When we pray, we pray to all three Persons. Dr. John Stott, each morning would begin his day by worshiping the Triune God. He would begin, “Heavenly Father, I worship you as the creator and sustainer of the universe. Lord Jesus, I worship you, Savior and Lord of the world. Holy Spirit, I worship you, sanctifier of the people of God. Glory to the Father, and to the Son and to the Holy Spirit. Heavenly Father, I pray that I may live this day in your presence and please you more and more. Lord Jesus, I pray that this day I may take up my cross and follow you. Holy Spirit, I pray that this day you will fill me with yourself and cause your fruit to ripen in my life: love, joy, peace, patience, kindness, goodness, faithfulness, gentleness and self-control. Holy, blessed and glorious Trinity, three persons in one God, have mercy upon me. Amen.”
Can we justify biblically praying to each Person of the Godhead individually? Arguing that we pray to the Father is easy. We can go to the Sermon on the Mount, to the Lord’s Prayer.

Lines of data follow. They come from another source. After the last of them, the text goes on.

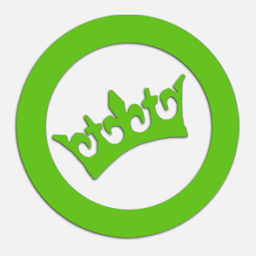
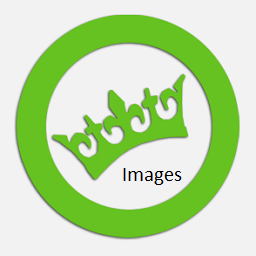
v1.0.2-SNAPSHOT (2018-02-18)
- added 'images' to icon

Changed region(s): [[0.4688, 0.6562, 0.7188, 0.7188]]

diff --git a/default.py b/default.py
@@ -17,8 +17,8 @@ ADDON = "plugin.image.dumpert"
 SETTINGS = xbmcaddon.Addon()
 LANGUAGE = SETTINGS.getLocalizedString
 IMAGE_PATH = os.path.join(xbmcaddon.Addon().getAddonInfo('path'), 'resources', 'images')
-DATE = "2018-01-20"
-VERSION = "1.0.1"
+DATE = "2018-02-18"
+VERSION = "1.0.2-SNAPSHOT"
 
 MODE_LATEST = 1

Matthew 6: 9, “Our Father in heaven, hallowed be Your Name.” What about the Son? We could go to Hebrews 4: 14- 15, “Since then we have a great high priest, Jesus the Son of God”. He is our Mediator, able to sympathize with our weakness. Also, in John 14:13, “Whatever you ask in My Name, this I will do.”
Even if we do not pray to the Son directly, our prayers are to be marked by Trinitarian flavoring. We pray in Christ’s Name. This is a blood-bought privilege. What about the Holy Spirit? Does the Bible ever speak of talking directly to the Holy Spirit? John Piper says, “If I grieve the Holy Spirit, I should probably talk to Him and find out how I grieved Him.” We could use Ephesians 6:18 to speak of praying to the Holy Spirit. “Praying at all times in the Spirit, with all prayer and supplication.” We can’t ignore the Spirit when praying. Also, Romans 8: 15 & 26-27, Paul makes it obvious that we need the help of the Holy Spirit. “But you have received the Spirit of adoption as sons, by Whom we cry, ‘Abba! Father!’” As well, Jude 1: 20, “But you, beloved, build yourselves up in your most holy faith; pray in the Holy Spirit.” We certainly cannot pray without the Holy Spirit.
So, our prayers should be flavored with the doctrine of the Holy Trinity. This is what separates our prayers from the prayers of the Hindu or Muslim or other false religions.